  17. The excuses don't explain why the Fed has needed to extend their overnight repo operation from originally a few days to the end of January 2020 (4.5 months).

  18. Securities weren't physically exchanged in the overnight market, so banks were having to trust other banks when they claimed to have those securities or that they weren't also fraudulently pledging them in other repurchase agreements with other banks. Did some banks catch on and is that why the rate went to 10% before the Fed jumped in? When are we going to get the truth?

  19. The Fed is all smoke and mirrors to manipulate everything that they come in to contact with. You can bet that they are trying to put out some serious fires.

  20. That is such an over-simplistic explanation that does not mention so many other things like fractional reserve banking that would put this all in perspective. And another very important factor is that of the theft mentioned were the treasury takes a certain cut by the pronouncement of these lawyers called legislators telling you how much you must give them to misspend and make them rich, you poor, effects this whole story. If the banks have all the money, then who owns the politicians? If everything you own including yourself, is valued in terms of a fiat currency, then what value is property?

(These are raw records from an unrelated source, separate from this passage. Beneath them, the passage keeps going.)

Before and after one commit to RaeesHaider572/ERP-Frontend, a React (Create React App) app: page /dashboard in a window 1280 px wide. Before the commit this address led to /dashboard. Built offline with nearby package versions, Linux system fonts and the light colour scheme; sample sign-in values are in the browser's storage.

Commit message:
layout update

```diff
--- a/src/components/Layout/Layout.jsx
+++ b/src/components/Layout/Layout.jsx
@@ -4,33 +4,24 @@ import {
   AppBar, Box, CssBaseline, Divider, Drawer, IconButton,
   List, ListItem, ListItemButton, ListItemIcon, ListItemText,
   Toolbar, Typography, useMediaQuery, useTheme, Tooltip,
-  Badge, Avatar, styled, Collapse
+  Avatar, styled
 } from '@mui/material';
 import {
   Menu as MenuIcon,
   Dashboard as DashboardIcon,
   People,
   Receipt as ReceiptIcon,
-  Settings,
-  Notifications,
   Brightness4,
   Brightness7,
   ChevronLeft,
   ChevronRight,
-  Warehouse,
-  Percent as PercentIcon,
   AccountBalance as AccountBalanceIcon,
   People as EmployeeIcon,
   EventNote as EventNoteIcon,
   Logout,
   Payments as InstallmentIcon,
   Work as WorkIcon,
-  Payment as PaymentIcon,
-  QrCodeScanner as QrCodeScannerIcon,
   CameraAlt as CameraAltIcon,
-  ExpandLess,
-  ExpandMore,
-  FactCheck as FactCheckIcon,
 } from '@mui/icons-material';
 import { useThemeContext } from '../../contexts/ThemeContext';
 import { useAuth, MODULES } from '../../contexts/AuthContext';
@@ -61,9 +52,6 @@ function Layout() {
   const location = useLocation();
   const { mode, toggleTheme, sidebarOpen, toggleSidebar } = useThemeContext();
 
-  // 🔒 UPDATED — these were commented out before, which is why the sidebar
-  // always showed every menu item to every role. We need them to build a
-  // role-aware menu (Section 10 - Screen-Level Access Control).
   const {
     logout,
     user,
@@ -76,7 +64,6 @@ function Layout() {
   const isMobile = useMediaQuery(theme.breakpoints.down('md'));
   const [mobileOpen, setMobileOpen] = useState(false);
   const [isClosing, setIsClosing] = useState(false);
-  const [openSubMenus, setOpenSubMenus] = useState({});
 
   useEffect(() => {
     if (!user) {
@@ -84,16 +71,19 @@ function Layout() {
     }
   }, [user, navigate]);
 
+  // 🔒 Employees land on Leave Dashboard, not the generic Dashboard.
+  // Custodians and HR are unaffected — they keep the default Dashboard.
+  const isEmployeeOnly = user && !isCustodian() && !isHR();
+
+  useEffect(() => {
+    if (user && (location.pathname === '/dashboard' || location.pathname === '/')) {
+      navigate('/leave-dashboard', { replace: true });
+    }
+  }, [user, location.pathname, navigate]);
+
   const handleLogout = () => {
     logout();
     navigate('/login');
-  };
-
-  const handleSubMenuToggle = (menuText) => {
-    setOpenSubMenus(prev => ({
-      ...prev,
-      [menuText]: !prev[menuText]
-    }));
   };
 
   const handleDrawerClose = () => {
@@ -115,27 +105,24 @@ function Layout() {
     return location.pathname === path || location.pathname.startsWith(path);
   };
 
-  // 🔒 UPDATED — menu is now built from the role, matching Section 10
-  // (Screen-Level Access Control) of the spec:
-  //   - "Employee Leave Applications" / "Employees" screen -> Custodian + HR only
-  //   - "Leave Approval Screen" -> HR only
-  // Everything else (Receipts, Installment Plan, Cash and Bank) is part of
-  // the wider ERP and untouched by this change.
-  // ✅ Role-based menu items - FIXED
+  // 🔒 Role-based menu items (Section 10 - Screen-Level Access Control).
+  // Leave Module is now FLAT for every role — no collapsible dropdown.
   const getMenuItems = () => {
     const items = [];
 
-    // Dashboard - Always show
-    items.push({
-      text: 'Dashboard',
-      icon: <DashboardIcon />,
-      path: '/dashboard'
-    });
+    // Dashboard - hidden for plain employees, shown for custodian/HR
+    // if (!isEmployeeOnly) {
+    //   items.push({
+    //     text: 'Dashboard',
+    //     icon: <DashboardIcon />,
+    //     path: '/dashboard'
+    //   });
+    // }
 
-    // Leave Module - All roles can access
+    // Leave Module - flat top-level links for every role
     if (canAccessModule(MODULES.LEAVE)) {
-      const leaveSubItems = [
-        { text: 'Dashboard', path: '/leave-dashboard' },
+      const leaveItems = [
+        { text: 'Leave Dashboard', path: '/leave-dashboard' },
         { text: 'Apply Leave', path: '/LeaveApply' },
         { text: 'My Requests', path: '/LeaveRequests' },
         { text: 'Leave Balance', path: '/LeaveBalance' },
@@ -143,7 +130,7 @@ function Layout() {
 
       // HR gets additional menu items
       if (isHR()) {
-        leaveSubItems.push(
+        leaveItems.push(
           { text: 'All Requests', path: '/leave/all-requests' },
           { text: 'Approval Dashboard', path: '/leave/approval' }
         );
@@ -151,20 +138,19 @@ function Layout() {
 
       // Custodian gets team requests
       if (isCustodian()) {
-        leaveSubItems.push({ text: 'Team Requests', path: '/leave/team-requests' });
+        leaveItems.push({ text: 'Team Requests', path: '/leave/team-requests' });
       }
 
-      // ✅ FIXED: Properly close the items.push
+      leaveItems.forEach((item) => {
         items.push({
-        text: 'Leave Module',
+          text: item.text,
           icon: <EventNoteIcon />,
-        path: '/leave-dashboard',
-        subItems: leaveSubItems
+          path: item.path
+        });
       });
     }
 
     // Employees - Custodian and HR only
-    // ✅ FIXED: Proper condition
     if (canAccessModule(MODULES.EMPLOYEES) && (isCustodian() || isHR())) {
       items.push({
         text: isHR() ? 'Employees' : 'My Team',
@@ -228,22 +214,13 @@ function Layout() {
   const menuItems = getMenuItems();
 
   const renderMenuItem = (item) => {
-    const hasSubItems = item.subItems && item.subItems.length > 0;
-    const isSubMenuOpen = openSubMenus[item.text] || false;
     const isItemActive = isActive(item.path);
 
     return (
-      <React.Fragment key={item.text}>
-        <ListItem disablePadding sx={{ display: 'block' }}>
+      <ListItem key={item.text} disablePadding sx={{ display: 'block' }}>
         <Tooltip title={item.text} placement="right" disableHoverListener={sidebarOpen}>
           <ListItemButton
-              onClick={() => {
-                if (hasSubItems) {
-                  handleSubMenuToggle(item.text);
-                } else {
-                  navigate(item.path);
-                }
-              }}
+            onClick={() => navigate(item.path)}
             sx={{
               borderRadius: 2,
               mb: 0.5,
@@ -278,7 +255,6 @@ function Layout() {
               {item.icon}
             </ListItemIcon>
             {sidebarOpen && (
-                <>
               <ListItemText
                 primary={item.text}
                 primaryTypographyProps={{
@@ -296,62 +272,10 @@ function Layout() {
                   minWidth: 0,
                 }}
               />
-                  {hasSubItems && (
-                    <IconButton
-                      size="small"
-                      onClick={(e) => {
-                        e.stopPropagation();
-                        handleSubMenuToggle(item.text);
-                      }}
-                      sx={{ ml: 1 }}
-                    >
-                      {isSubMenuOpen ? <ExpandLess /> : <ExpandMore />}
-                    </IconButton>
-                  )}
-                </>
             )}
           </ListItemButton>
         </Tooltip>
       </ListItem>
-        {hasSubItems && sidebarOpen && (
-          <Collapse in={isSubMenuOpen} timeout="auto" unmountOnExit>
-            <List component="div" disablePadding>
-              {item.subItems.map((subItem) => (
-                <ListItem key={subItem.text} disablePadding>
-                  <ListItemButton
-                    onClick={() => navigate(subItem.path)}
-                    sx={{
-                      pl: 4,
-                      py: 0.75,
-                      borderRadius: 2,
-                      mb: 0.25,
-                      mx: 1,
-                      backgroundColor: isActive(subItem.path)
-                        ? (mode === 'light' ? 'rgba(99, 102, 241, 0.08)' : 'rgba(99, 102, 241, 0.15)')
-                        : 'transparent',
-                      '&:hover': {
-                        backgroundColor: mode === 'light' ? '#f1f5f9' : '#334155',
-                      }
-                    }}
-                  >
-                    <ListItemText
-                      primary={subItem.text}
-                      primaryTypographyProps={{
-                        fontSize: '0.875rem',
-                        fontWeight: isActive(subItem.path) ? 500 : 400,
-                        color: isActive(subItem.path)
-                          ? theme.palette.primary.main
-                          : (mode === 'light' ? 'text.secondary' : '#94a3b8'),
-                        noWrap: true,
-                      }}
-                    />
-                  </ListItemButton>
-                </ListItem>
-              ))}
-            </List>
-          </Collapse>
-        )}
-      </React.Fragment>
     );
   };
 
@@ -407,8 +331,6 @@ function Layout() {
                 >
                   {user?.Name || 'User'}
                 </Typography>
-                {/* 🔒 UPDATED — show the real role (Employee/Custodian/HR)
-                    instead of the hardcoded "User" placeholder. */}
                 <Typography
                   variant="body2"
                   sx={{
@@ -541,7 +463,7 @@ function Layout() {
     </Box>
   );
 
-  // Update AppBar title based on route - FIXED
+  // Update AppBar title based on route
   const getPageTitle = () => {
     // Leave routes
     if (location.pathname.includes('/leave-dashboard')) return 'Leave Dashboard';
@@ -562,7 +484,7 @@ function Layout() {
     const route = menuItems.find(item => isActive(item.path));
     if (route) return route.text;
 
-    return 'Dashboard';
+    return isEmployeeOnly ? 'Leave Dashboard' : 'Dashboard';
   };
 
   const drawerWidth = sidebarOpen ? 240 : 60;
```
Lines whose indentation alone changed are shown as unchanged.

  21. What a load of BS these ostrich head in the sand money mongers knew when quarterly tax payment would be but still acted on their lending agreements cause hey business needs money, And even if they acted out not to know its still BS. So they gladly rub their hands together when sugar daddy Federal Reserves comes to intervene for business as usual. Right right.

  22. "Why did Karens stop lending?"

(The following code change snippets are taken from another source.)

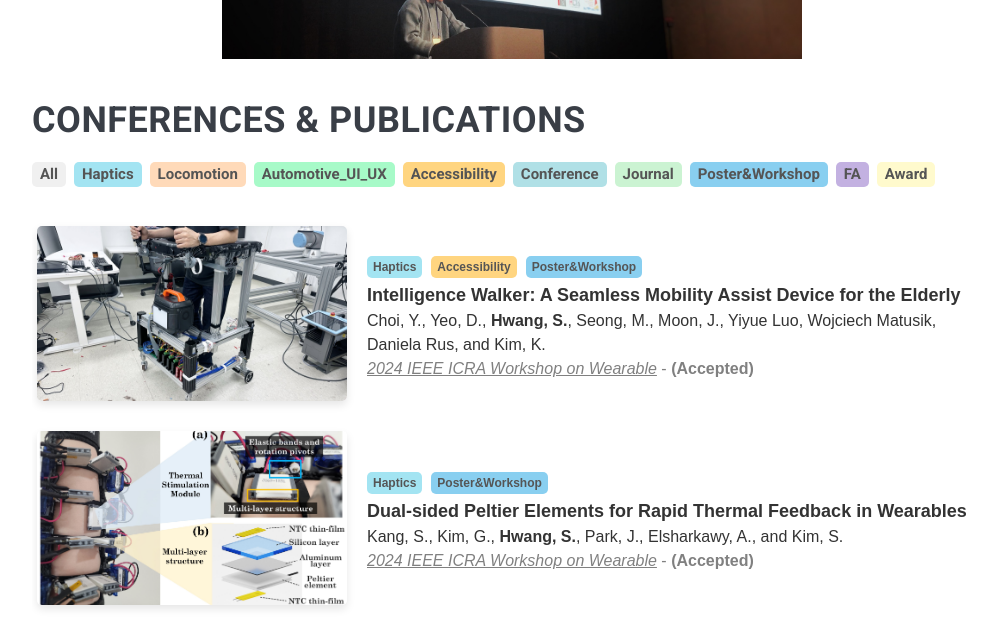
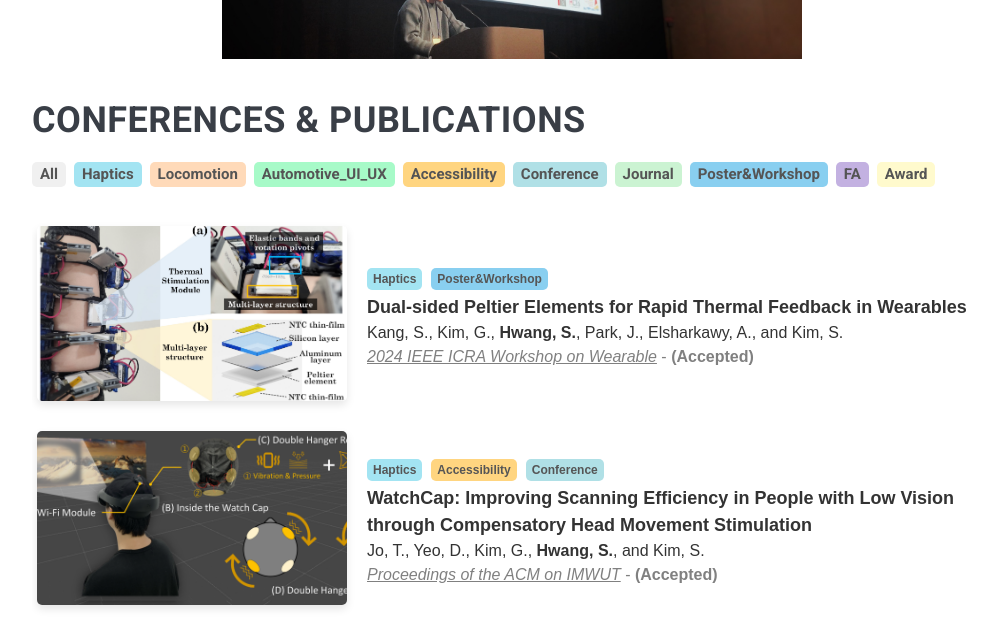
Before and after one commit to anoldhsh/anoldhsh.github.io, a Jekyll site: the page built from _pages/2PUBLICATIONS.md, in a window 1280 px wide and 900 px high, scrolled down 482 px, cut to the strip 0-631 px from the top of the window. Shown: the whole strip, without its empty margins (128-1125 px from the left). Built offline with Jekyll 4.4.1, drawn with Linux system fonts in a browser that asks for light colours; nearby versions of some CDN libraries.

Commit message:
Publication Update

```diff
--- a/_pages/2PUBLICATIONS.md
+++ b/_pages/2PUBLICATIONS.md
@@ -125,7 +125,7 @@ image: Publications_0731.jpg
   <button class="tag-filter-btn" data-filter="Award">Award</button>
 </div>
 
-<div class="publication-container" data-tags="Haptics Accessibility Poster&Workshop">
+<!-- <div class="publication-container" data-tags="Haptics Accessibility Poster&Workshop">
   <div class="publication-image">
     <img src="/images/HapticWalker.jpeg" alt="Research Image">
   </div>
@@ -134,7 +134,7 @@ image: Publications_0731.jpg
     <font size="3" style="color:dark_gray;">Choi, Y., Yeo, D., <strong>Hwang, S.</strong>, Seong, M., Moon, J., Yiyue Luo, Wojciech Matusik, Daniela Rus, and Kim, K.</font><br>
     <font size="3" style="color:gray;"><u><i>2024 IEEE ICRA Workshop on Wearable</i></u> - <strong>(Accepted)</strong></font>
   </div>
-</div>
+</div> -->
 
 <div class="publication-container" data-tags="Haptics Poster&Workshop">
   <div class="publication-image">
--- a/index.html
+++ b/index.html
@@ -147,7 +147,7 @@ layout: default
 				<button class="tag-filter-btn" data-filter="Award">Award</button>
 			  </div>
 
-			  <div class="publication-container" data-tags="Haptics Accessibility Poster&Workshop">
+			  <!-- <div class="publication-container" data-tags="Haptics Accessibility Poster&Workshop">
 				<div class="publication-image">
 				  <img src="/images/HapticWalker.jpeg" alt="Research Image">
 				</div>
@@ -156,7 +156,7 @@ layout: default
 				  <font size="3" style="color:dark_gray;">Choi, Y., Yeo, D., <strong>Hwang, S.</strong>, Seong, M., Moon, J., Yiyue Luo, Wojciech Matusik, Daniela Rus, and Kim, K.</font><br>
 				  <font size="3" style="color:gray;"><u><i>2024 IEEE ICRA Workshop on Wearable</i></u> - <strong>(Accepted)</strong></font>
 				</div>
-			  </div>
+			  </div> -->
 
 			  <div class="publication-container" data-tags="Haptics Poster&Workshop">
 				<div class="publication-image">
```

    -Because Karens are smart. Karens know exactly what the "real world" repo rate should be (read: the banks acted like a drunken sailors who so far never get arrested)

  23. WSJ, just another msm publication with a carefully crafted narrative to narrowly avoid pointing the blame where it belongs. None of this would have happened without such weak reserve requirements, taking the dollar off the gold standard, and having the fed occlude the markets’ wishes with fiscal and money policies that create this decade long business cycles. Every time the bubble pops the rich get richer. They are just storing energy behind a horrible rubber band by dragging this out, we need a currency reset and to get rid of the Fed

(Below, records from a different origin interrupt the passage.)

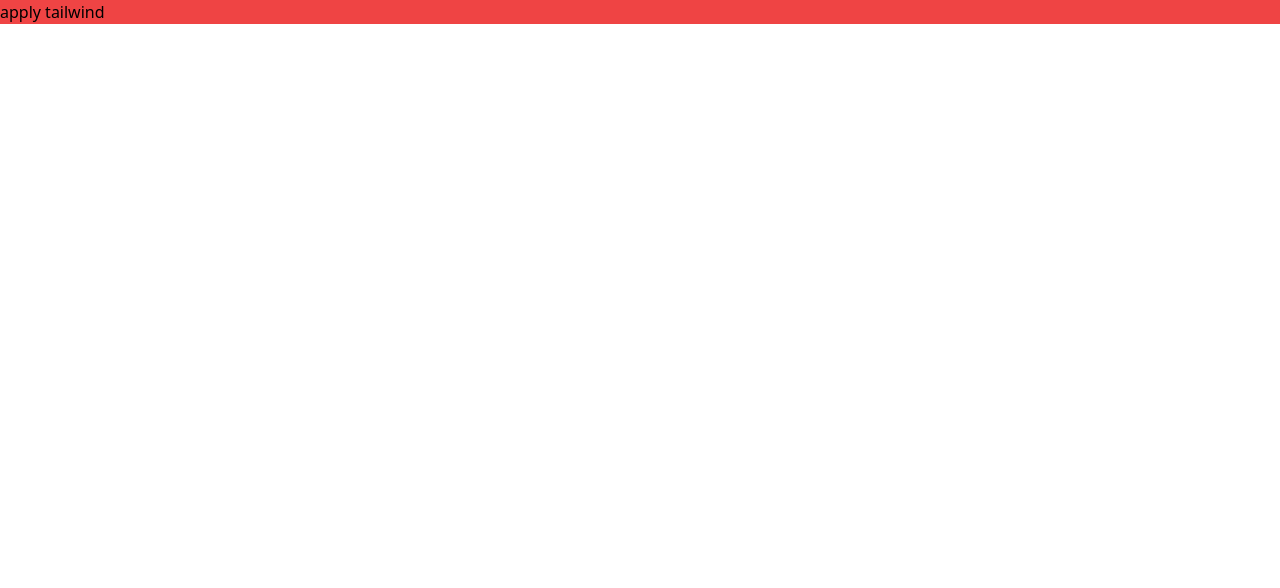
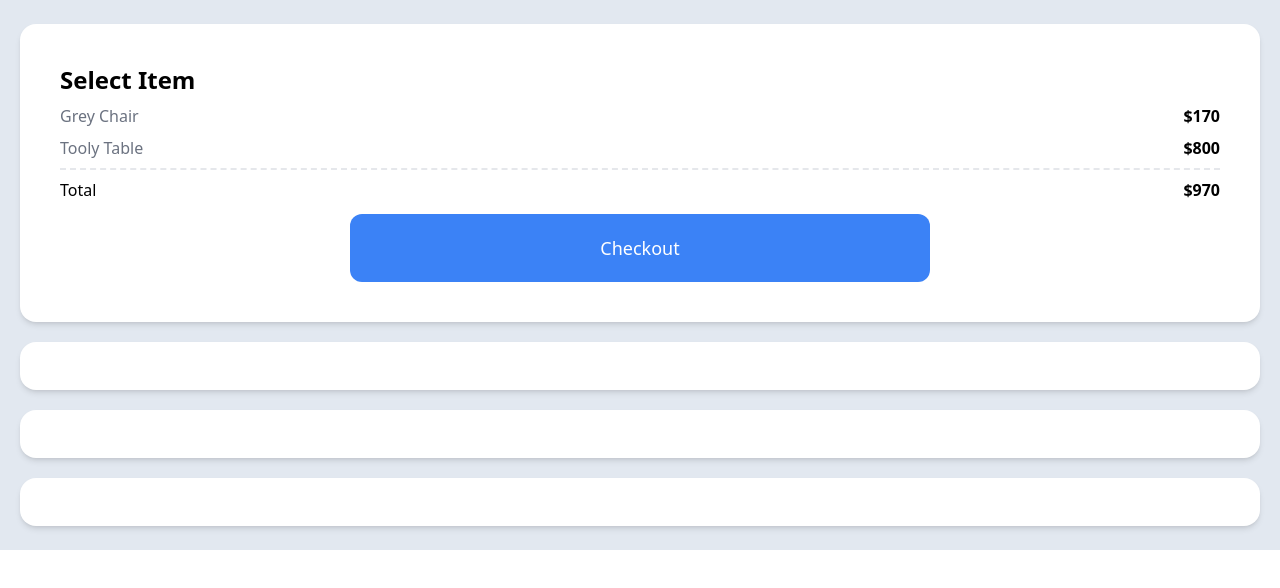
Before and after one commit to sorious77/carrot-market, a Next.js app: page / in a window 1280 px wide. Shown: the top 588 px of the page. Built offline with nearby package versions, Linux system fonts and the light colour scheme.

Commit message:
#4.1 Test Drive part One

```diff
--- a/pages/index.tsx
+++ b/pages/index.tsx
@@ -2,8 +2,28 @@ import type { NextPage } from "next";
 
 const Home: NextPage = () => {
   return (
-    <div className="bg-red-500">
-      <h1 className="text-black">apply tailwind</h1>
+    <div className="bg-slate-200 py-6 px-5 flex flex-col space-y-5">
+      <div className="bg-white p-10 rounded-2xl shadow-md">
+        <span className="text-2xl font-semibold">Select Item</span>
+        <div className="flex justify-between my-2">
+          <span className="text-gray-500">Grey Chair</span>
+          <span className="font-bold">$170</span>
+        </div>
+        <div className="flex justify-between">
+          <span className="text-gray-500">Tooly Table</span>
+          <span className="font-bold">$800</span>
+        </div>
+        <div className="flex justify-between my-2 pt-2 border-t-2 border-dashed">
+          <span>Total</span>
+          <span className="font-bold">$970</span>
+        </div>
+        <div className="mt-3 bg-blue-500 text-white rounded-xl p-5 w-1/2 text-center mx-auto text-lg">
+          Checkout
+        </div>
+      </div>
+      <div className="bg-white p-6 rounded-2xl shadow-md"></div>
+      <div className="bg-white p-6 rounded-2xl shadow-md"></div>
+      <div className="bg-white p-6 rounded-2xl shadow-md"></div>
     </div>
   );
 };
```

  24. Just another way to explain QE which never stopped. Feds buy stocks and prop the market plain and simple. Funniest part of the whole thing is banks hold cash. Hilarious.

  25. When comes the Apocalypse
    Savages + their dogs …will eat the Bankers

    Meat is Meat …Bankers have no empathy …they should expect none

  26. The banks have to pay tax every quarter so it’s not as if this was a surprise for them….the surprise lack of liquidity must’ve come from another source…or perhaps the supply was normal and the demand was outsized (?)….

  27. A maddening swindlers game created to extract wealth from the masses and transfer it to the banks. It's meant to be uninterpretable.

  28. You just described a porn-shop. Payday loans etc. here’s the thing: banks are risky at this stage of the credit cycle. Therefore, risk is priced accordingly.
    Solution. Stop manipulating the markets government and let the inevitable collapse happen.

  29. 3:30 – Notice this video doesnt mention HOW MUCH banks are required to keep on hand for solvency. Its not very much. If people knew how little, they probably wouldnt want to put their money in banks in the first place.

    The fact that banks needed to go to the FED for temporary loans to meet the solvency requirement is evidence of how much capital loss they are hiding. Pretty soon we will have many more situations like The Lehman Brothers Bank scandal where they were reporting $41b in assets when they actually had $2b and were constantly borrowing money to hide the losses.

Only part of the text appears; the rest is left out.